Technology & Recruitment
Change brings both opportunity and challenge; and the I.T. landscape is no different for recruitment.
It’s often a job in itself just to keep up with the latest changes in technology as things seem to move forward at lightening pace.
I am however fortunate in that, for the most part, I believe change is good; but I guess I would with a passion for recruitment.
For me, change brings both opportunity and challenge; and the I.T. landscape is no different. Excellent processes and technology can give any business a competitive advantage, but it’s important to remember to be useful, technology has to solve a problem, not create one.
Mary Kay Ash famously said “A company is only as good as the people it keeps“. It’s a quote I believe to be true and being able to cast your net wider than ever before through online job boards, digital marketing and social networks certainly helps recruiters to find more candidates, but job seekers beware, this can also make us more selective!
Social media is undeniably a useful way to engage and share opportunities with job seekers, but would I say it’s a better platform to advertise vacancies on rather than dedicated online job boards? Not for the kind of roles I recruit, even taking into account the additional costs.
LinkedIn is still the stand-out social network for recruitment. It has always been clear in its intention to support rather than replace the industry, but when it launched in 2003 it was seen by many as the end for recruitment as we knew it.
Of course good recruiters simply use the technology to their advantage, recognising that there still must be a strong focus on people, personalities and culture fit if you want to employ the right person.
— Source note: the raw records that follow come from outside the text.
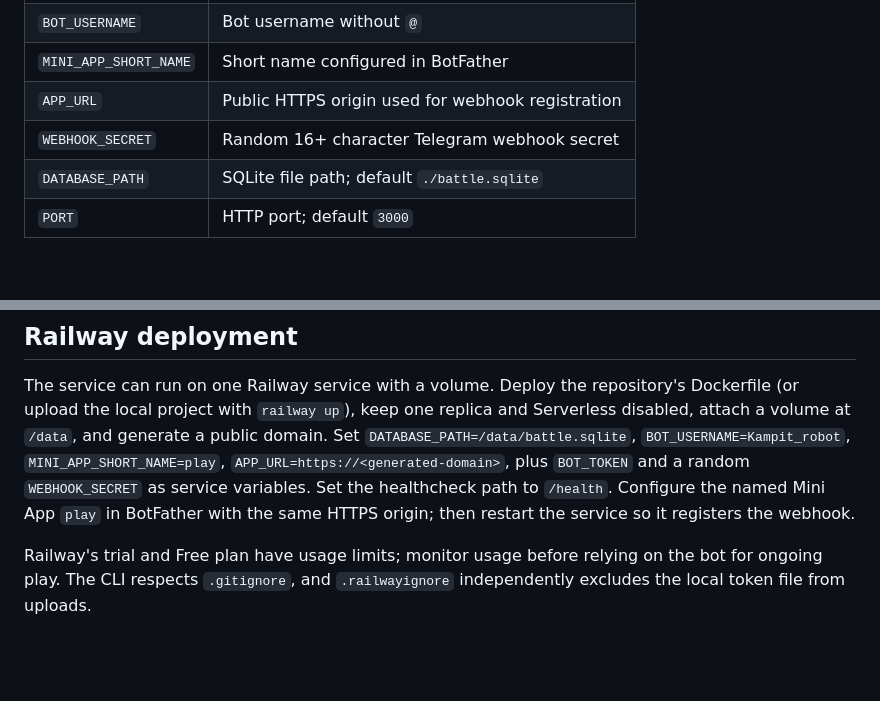
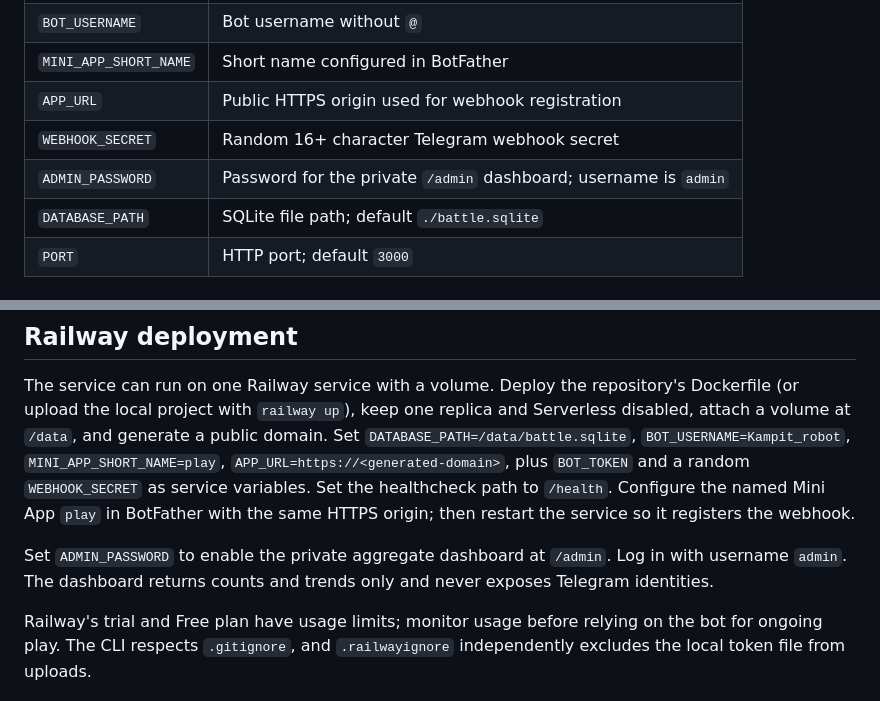
Before and after one commit to tleubayev/kampit, a Markdown page: README.md, 2 parts joined by grey strips. Drawn GitHub-style; blank space fills up the shorter version.

Commit message:
Add private aggregate admin dashboard (README.md)

```diff
--- a/README.md
+++ b/README.md
@@ -36,6 +36,7 @@ Public API and live-event responses expose `isYou` and `isCreator` flags instead
 | `MINI_APP_SHORT_NAME` | Short name configured in BotFather |
 | `APP_URL` | Public HTTPS origin used for webhook registration |
 | `WEBHOOK_SECRET` | Random 16+ character Telegram webhook secret |
+| `ADMIN_PASSWORD` | Password for the private `/admin` dashboard; username is `admin` |
 | `DATABASE_PATH` | SQLite file path; default `./battle.sqlite` |
 | `PORT` | HTTP port; default `3000` |
 
@@ -51,6 +52,8 @@ Build with `docker build -t sol-quick-battle .`, then run the container behind H
 
 The service can run on one Railway service with a volume. Deploy the repository's Dockerfile (or upload the local project with `railway up`), keep one replica and Serverless disabled, attach a volume at `/data`, and generate a public domain. Set `DATABASE_PATH=/data/battle.sqlite`, `BOT_USERNAME=Kampit_robot`, `MINI_APP_SHORT_NAME=play`, `APP_URL=https://<generated-domain>`, plus `BOT_TOKEN` and a random `WEBHOOK_SECRET` as service variables. Set the healthcheck path to `/health`. Configure the named Mini App `play` in BotFather with the same HTTPS origin; then restart the service so it registers the webhook.
 
+Set `ADMIN_PASSWORD` to enable the private aggregate dashboard at `/admin`. Log in with username `admin`. The dashboard returns counts and trends only and never exposes Telegram identities.
+
 Railway's trial and Free plan have usage limits; monitor usage before relying on the bot for ongoing play. The CLI respects `.gitignore`, and `.railwayignore` independently excludes the local token file from uploads.
 
 ### Current Railway project
```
With Facebook testing pay-to-contact messaging and reportedly working on an official job board, it will be interesting to see if the world’s most popular social network is yet to transform the recruitment space; although you do feel there would have to be a significant shift in the type of content many users post if Facebook is to genuinely become the first port of call for employers.
The ease of mobile access to video conferencing through Skype and FaceTime has increased the number of ways recruiters can conveniently ‘meet’ with job seekers. Alongside online testing and assessments they can be particularly helpful in the early stages of recruiting, especially if you have someone looking to relocate.
One of the most important developments in recent years has come with the wide range of database and applicant tracking technology that is now on the market.
The choice is huge, but the productivity gains achieved if you fully embed the right one across your organisation are even bigger.
Most systems have the ability to hold a candidate database at the centre of a range of integrated software packages, parsing CVs and automating administration processes that would have previously taken up precious time.
The future seems to be where these databases no longer simply hold CVs and track emails, but instead delve much deeper. They now ensure social engagement is collated and advertising with online job boards is simplified. They’re fully integrated with websites and as a result add a whole new layer of useful data and insight, all hosted securely in the cloud so the information can be accessed at anytime from anywhere.
I think it’s fair to say I’m usually more ‘early majority’ than ‘innovator’ when it comes to technology, but I think it’s an exciting time when some of the best digital minds are turning their attention to recruitment to see if they can capture its human element and put it online.
Personally I don’t believe all the technology in the world will truly change the way we recruit, but the key is to try and keep on top of developments and use technology to make you more effective and efficient, even if, like me, that means stepping out of your comfort zone from time to time!